Study finds digital technology suppresses sleep hormone; could lead to sleep problems in children

Girl reading from tablet, in the dark room at night in the bed.
Girl reading from tablet, in the dark room at night in the bed.

New research shows children are very sensitive to bright light before bedtime, adding to concern about night-time digital technology use.

A US study found that one hour of exposure to bright light before bedtime almost completely shuts down the production of the sleep-promoting hormone melatonin in preschoolers and kept it suppressed for at least 50 minutes.

This meant preschoolers could have trouble falling asleep at night and have chronic problems like not feeling sleepy at bedtime.
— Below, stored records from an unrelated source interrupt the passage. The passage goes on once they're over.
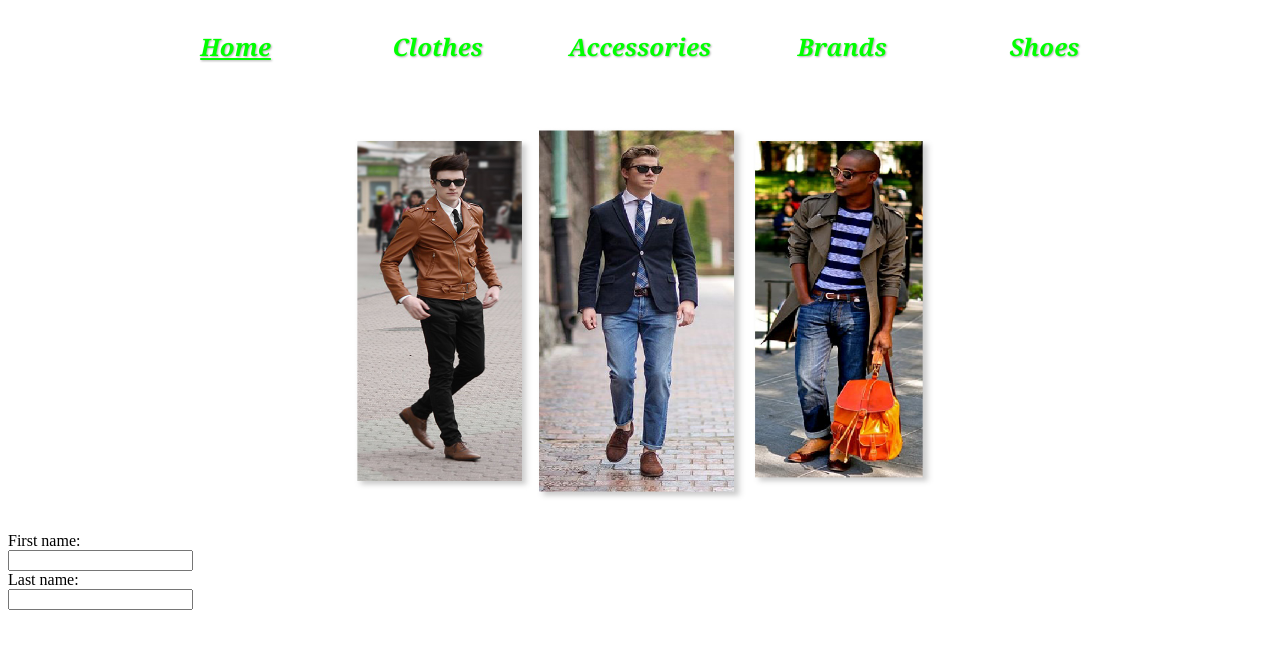
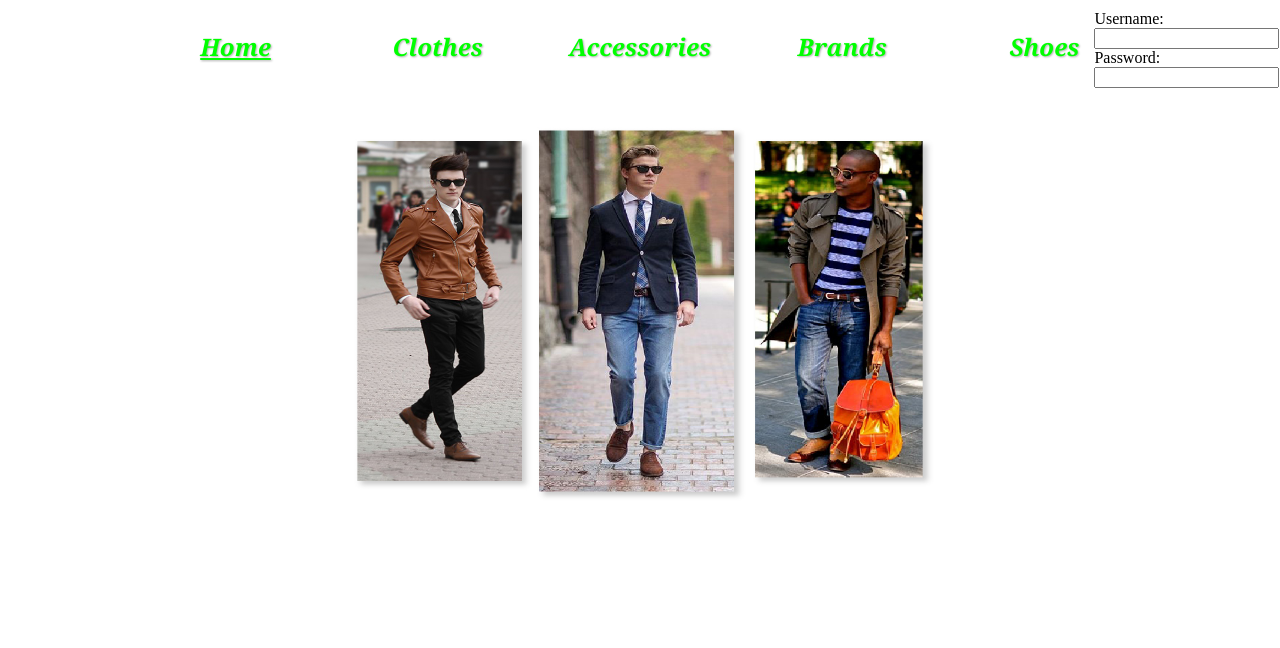
Before and after one commit to JonathanNilsson/Grupparbete, a plain HTML site: page index.html in a window 1280 px wide. Drawn offline with Linux system fonts and the light colour scheme.

Commit message:
login ruta

```diff
--- a/CSS/Stylesheet.css
+++ b/CSS/Stylesheet.css
@@ -41,6 +41,13 @@ nav a:hover{ /* How it looks when you hover with muose */
 	margin: 0px auto 0px auto; /* top right bottom left */
 
 }
+
+.Login{
+	padding-left: 75%;
+	position: fixed;
+	float: right;
+
+}
 .video{
 	margin: 0px 0px 0px 250px;
 }
--- a/index.html
+++ b/index.html
@@ -40,6 +40,15 @@
 
 			</div></a>
 
+			<div class="Login">
+		<form>
+  			Username:<br>
+  			<input type="text" name="Username">
+			<br>
+  			Password:<br>
+  			<input type="text" name="Password">
+		</form>
+	</div>
 		</nav> <!-- Slut på navigation -->
 
 
@@ -51,13 +60,6 @@
 			</p>
 
 		</div>
-	<form>
-  First name:<br>
-  <input type="text" name="username">
-  <br>
-  Last name:<br>
-  <input type="text" name="Password">
-</form>
 
 
 
```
In response to the proliferation of digital technology, researchers assessed the physiological impact night-time light exposure has on the circadian system of children, the body’s internal clock.

University of Colorado Boulder Sleep and Development Lab researcher and lead study author Lameese Akacem said it is important to study the effects of light in young children and how it can effect sleep,

“Especially because sleep problems that develop in childhood can persist later on in life and have a multitude of negative consequences,” she said.

“In this study we found that these kids were extremely sensitive to light.”

For the study, published in journal Physiological Reports, researchers enrolled 10 healthy children aged three-to-five in a seven-day trial.

After five days of following a strict bedtime schedule – to normalise their body clocks – the children were then exposed to bright light by playing at a ‘light table’ before bedtime on days six and seven.

Analysis of saliva samples taken from the children throughout the week found melatonin levels were 88 per cent lower after bright light exposure compared to no light exposure.

Melatonin is a hormone that helps to regulate sleep and wakefulness.

It’s thought structural differences of the eye during childhood may make the young more vulnerable to night time use of digital devices, said co-author and associate professor in the Department of Integrative Physiology Monique LeBourgeois.

“Light is our brain clock’s primary timekeeper,” Professor LeBourgeois said.

“We know younger individuals have larger pupils, and their lenses are more transparent.

“This heightened sensitivity to light may make them even more susceptible to dysregulation of sleep and the circadian clock.”

Professor LeBourgeois explained that when light hits the retina in the eye in the evening, it produces signals to the circadian system to suppress melatonin and push back the body’s entrance into its “biological night”.

It’s hoped the research will help parents and clinicians make more informed decisions about a child’s use of digital technology at night.

“The preschool years are a very sensitive time of development during which use of digital media is growing more and more pervasive,” Professor Le Bourgeois said.